Dr. Aprille Ericsson has broken many barriers over the course of her illustrious career, as both the first African American woman to earn a Ph.D. in Mechanical Engineering from Howard University and the first African American woman at NASA’s Goddard Space Flight Center to earn a Ph.D. in Engineering. Ericsson is the New Business Lead (NBL) for the NASA Goddard Space Flight Center Instrument Systems and Technology Division. She has received numerous honors over the course of her career, including NASA’s Exceptional Achievement in Outreach Award.

Dr. Aprille Ericsson

29. Dr. Edward Bouchet

Dr. Edward Bouchet was the first African American to earn a doctoral degree from any American university when he earned his doctorate in physics from Yale University in 1876. In addition, he was the sixth person in the Western Hemisphere to earn a doctorate in physics.

Dr. Edward Bouchet

30. Dr. Gladys West

Dr. Gladys West changed the world through her mathematical modeling work contributing to the creation of the Global Positioning System (GPS). West was the second Black woman to ever to be employed by the Naval Surface Warfare Center Dahlgren Division. For her groundbreaking work over the course of her career, West was inducted into the United States Air Force Hall of Fame.

Dr. Gladys West

31. Dr. Tony Coles

Dr. Tony Coles is the CEO and Chairperson of the Board of Directors at Cerevel Therapeutics. Dr. Coles previously co-founded and served as the Chairperson and CEO of Yumanity Therapeutics, LLC, a clinical-stage biopharmaceutical company specializing in Alzheimer’s and Parkinson’s diseases. Earlier in his career, Dr. Coles served as the chairperson and chief executive officer of TRATE Enterprises, LLC and prior to that he served as president, CEO and Chairperson of the Board of Onyx Pharmaceuticals, Inc. Dr. Coles serves on a number of boards including the board of directors of Regeneron Pharmaceuticals, Inc. and is a member of the Board of Trustees for Johns Hopkins University.

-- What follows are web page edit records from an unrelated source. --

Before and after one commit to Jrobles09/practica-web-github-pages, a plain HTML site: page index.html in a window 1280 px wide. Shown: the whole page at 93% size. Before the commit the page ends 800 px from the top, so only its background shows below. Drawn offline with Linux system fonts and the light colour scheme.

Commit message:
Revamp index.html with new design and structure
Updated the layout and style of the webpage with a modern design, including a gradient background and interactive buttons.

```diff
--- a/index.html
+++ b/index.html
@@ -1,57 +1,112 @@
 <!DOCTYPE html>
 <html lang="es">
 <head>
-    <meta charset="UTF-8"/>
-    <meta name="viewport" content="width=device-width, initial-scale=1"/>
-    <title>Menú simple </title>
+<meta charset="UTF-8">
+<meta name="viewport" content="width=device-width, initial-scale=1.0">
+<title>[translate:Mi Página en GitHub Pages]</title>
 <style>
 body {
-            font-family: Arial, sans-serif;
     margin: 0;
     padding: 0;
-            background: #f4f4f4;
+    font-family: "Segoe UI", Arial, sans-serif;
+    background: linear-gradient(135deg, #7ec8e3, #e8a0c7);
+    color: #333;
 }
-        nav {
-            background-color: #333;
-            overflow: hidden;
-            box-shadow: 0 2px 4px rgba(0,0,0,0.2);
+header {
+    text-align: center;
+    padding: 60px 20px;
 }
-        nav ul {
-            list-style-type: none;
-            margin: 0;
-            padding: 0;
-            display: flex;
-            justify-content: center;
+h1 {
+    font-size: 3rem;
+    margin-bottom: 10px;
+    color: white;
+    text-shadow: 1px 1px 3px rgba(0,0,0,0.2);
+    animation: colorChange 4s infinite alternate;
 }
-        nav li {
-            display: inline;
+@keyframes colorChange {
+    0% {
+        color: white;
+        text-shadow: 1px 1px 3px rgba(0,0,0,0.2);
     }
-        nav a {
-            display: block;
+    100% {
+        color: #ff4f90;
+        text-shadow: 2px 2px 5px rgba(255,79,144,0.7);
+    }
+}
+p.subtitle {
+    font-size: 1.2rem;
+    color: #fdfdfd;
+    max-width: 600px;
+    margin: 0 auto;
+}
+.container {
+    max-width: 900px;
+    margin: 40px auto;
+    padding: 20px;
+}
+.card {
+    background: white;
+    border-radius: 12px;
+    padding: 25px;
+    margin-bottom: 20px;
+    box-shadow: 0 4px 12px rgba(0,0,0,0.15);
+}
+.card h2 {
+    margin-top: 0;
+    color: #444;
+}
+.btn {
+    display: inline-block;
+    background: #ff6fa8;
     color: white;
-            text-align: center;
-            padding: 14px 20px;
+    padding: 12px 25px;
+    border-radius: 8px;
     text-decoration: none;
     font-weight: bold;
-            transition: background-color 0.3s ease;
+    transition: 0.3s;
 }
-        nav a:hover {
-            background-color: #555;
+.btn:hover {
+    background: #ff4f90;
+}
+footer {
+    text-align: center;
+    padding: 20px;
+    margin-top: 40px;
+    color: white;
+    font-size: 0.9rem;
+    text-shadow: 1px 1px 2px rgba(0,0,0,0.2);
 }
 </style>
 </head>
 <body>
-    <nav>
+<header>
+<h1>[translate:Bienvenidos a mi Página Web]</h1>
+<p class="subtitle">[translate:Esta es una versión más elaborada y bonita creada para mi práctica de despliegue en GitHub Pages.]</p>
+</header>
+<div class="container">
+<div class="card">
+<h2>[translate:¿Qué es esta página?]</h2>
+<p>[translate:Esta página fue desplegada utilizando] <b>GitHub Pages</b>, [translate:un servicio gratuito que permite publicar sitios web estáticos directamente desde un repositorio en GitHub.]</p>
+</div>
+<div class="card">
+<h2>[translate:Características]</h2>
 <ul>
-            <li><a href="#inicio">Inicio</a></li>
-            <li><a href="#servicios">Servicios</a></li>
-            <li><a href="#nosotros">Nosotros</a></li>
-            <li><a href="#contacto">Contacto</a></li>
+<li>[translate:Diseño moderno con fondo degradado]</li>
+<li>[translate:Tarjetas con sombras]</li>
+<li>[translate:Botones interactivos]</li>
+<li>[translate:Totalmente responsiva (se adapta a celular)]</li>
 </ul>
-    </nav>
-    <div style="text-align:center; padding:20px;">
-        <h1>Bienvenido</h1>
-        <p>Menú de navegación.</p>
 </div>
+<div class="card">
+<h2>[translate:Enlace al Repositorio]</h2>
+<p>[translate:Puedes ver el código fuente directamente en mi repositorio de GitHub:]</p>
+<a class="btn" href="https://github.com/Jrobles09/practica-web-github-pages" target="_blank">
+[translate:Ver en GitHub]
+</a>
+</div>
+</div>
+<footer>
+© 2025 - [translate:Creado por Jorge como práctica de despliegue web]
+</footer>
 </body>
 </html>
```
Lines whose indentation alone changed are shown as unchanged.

He is also a member of the Council for the Smithsonian’s National Museum of African American History and Culture in Washington, D.C. and a member of the Board of Directors of the Council on Foreign Relations. Dr. Coles was elected to the American Academy of Arts & Sciences in 2021.

Dr. Tony Coles

32. John Newby

John Newby is the CEO of Virginia Bio. Newby previously served as Commissioner (CEO) of the Department of Veterans Services of the Commonwealth of Virginia and prior to that, he served as the Deputy Secretary of Veterans and Defense Affairs of the Commonwealth of Virginia. Prior to his appointments to senior public sector positions in Virginia, Newby worked as an attorney for several prominent law firms and in-house with BAE Systems. Newby is a graduate of the United States Air Force Academy and the University of Virginia School of Law. Before attending law school, Newby served in various capacities in the United States Air Force, retiring as a Captain.

John Newby

This list of remarkable individuals is by no means exhaustive and only highlights some of the countless Black leaders in the biotechnology sector. The biotechnology industry still has a long way to go in ensuring that there is a better pipeline Black talent to enter the biotech workforce and to have more opportunities to get to the C-suite of the industry. The Biotechnology Innovation Organization is committed to increasing opportunities and championing the core values of diversity, equity, and inclusion within the industry.